The most common arguments for reducing the 35 percent federal tax on corporate income usually revolve around the fact that having the developed world’s highest tax rate on business undermines competitiveness and reduces investment in America.
And all of that is true. But we should never lose sight of the fact that the corporate income tax is merely a collection device. Businesses may pay the tax, but the real burden is borne by people.
- Shareholders (investors) receive lower dividends.
- Consumers pay more for goods and services.
- Workers receive lower levels of compensation.
Politicians don’t really care about investors since some shareholders are rich, but they definitely pay lip service to the notion that they are on the side of consumers and workers.

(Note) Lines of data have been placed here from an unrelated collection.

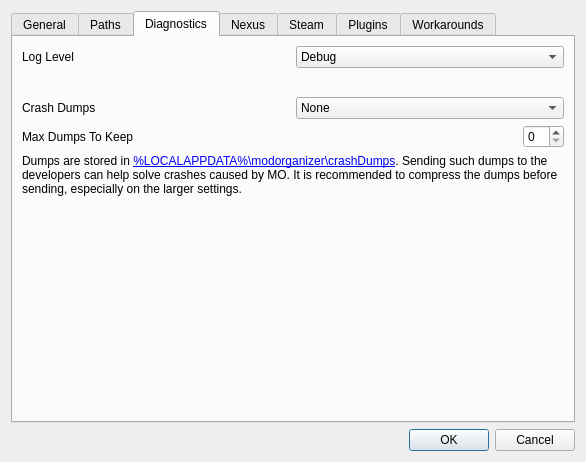
This is modorganizer/src/settingsdialog.ui in Holt59/mo2-merge as Qt 5 draws it before an edit. The edited form follows.
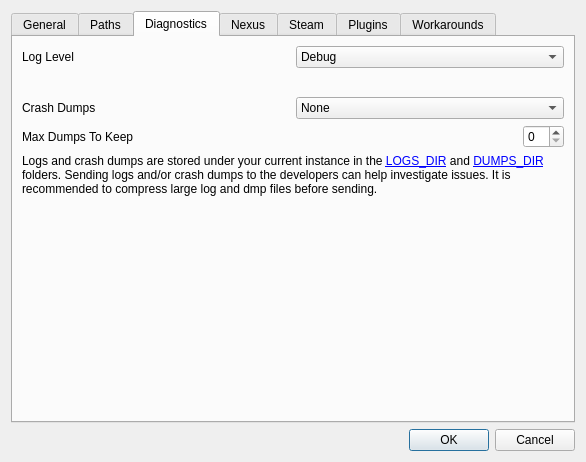
This is the edited form. The open tabs and pages were chosen to show the change. Icons and pictures are not drawn.

Commit message: [modorganizer] Move crash dumps to instance-dependant data folder

```diff
--- a/modorganizer/src/settingsdialog.ui
+++ b/modorganizer/src/settingsdialog.ui
@@ -486,9 +486,10 @@
             <widget class="QLabel" name="label_29">
               <property name="text">
                 <string>
-                  Dumps are stored in &lt;a href=&quot;%LOCALAPPDATA%\modorganizer\crashDumps&quot;&gt;%LOCALAPPDATA%\modorganizer\crashDumps&lt;/a&gt;.
-                  Sending such dumps to the developers can help solve crashes caused by MO.
-                  It is recommended to compress the dumps before sending, especially on the larger settings.
+                  Logs and crash dumps are stored under your current instance in the &lt;a href=&quot;LOGS_FULL_PATH&quot;&gt;LOGS_DIR&lt;/a&gt;
+                  and &lt;a href=&quot;DUMPS_FULL_PATH&quot;&gt;DUMPS_DIR&lt;/a&gt; folders.
+                  Sending logs and/or crash dumps to the developers can help investigate issues.
+                  It is recommended to compress large log and dmp files before sending.
                 </string>
               </property>
               <property name="wordWrap">
```
Left out of the diff: 2 changed lines with no effect on the pictures. The commit also changes 5 other files.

So I think this new study from German scholars is worth sharing because it measures the effect of corporate taxation on wages. Here are some of the highlights.
In this paper, we revisit the question of the incidence of corporate taxes on wages both theoretically and empirically. …we exploit the specific institutional setting of the German local business tax (LBT) to identify the corporate tax incidence on wages. …we test the theoretical predictions using administrative panel data on German municipalities from 1993 to 2012. Germany is well suited to test our theoretical model for several reasons. First, we have substantial tax variation at the local level. From 1993 to 2012, on average 12.4% of municipalities adjusted their LBT rates per year. Eventually, we exploit 17,999 tax changes in 10,001 municipalities between 1993 to 2012 for identification. …Moreover, the municipal autonomy in setting tax rates allows us to treat municipalities as many small open economies within the highly integrated German national economy – with substantial mobility of capital, labor and goods across municipal borders.
And here are the key results. There’s a good bit of economic jargon, so the main takeaway is that 43 percent of the corporate tax is borne by workers.
For our baseline estimate, we focus on firms that are liable to the LBT. Figure 2 depicts the results. Pre-reform trends are flat and not statistically different from zero. After a change in the municipal business tax rate in period 0 (indicated by the vertical red line), real wages start to decline and are 0.047 log points below the pre-reform year five years after the reform. The coefficient corresponds to a wage elasticity with respect to the LBT rate of 0.14. …this central estimate implies that a 1-euro increase in the tax bill leads to a 0.56-euro decrease in the wage bill. …we have to rely on estimates from the literature to quantify the total incidence on labor. If we assume a marginal deadweight loss of corporate taxation of 29% as suggested by Devereux et al. (2014), 43% of the total tax burden is borne by workers. This finding is comparable to other studies analyzing the corporate tax incidence on wages (Arulampalam et al., 2012; Liu and Altshuler, 2013; Su´arez Serrato and Zidar, 2014). …We find that part of the tax burden is borne by low-skilled workers. …the view that the corporate income tax primarily falls on firm owners is rejected by our analysis.
For what it’s worth, I use a different approach when trying to explain the impact of the corporate income tax.
I state that shareholders pay 100 percent of the corporate income tax when looking at the direct (or first-order) effect.
However, since shareholders respond to this tax by investing less money in businesses, that means productivity won’t grow as fast, and this translates into lower wages for workers (compared to how fast they would have grown if the tax was lower or didn’t exist). This is the indirect (or second-order) effect of corporate taxation, and it’s akin to the “deadweight loss” discussed in the aforementioned study.
And this is also the approach that can be used to calculate the damage to consumers.
For today, though, the moral of the story is very simple. A high corporate tax rate is bad for growth and competitiveness, but one of the main effects is that workers wind up earning less income. So when the class-warfare crowd takes aim at “rich corporations,” there’s a lot of collateral damage on ordinary people.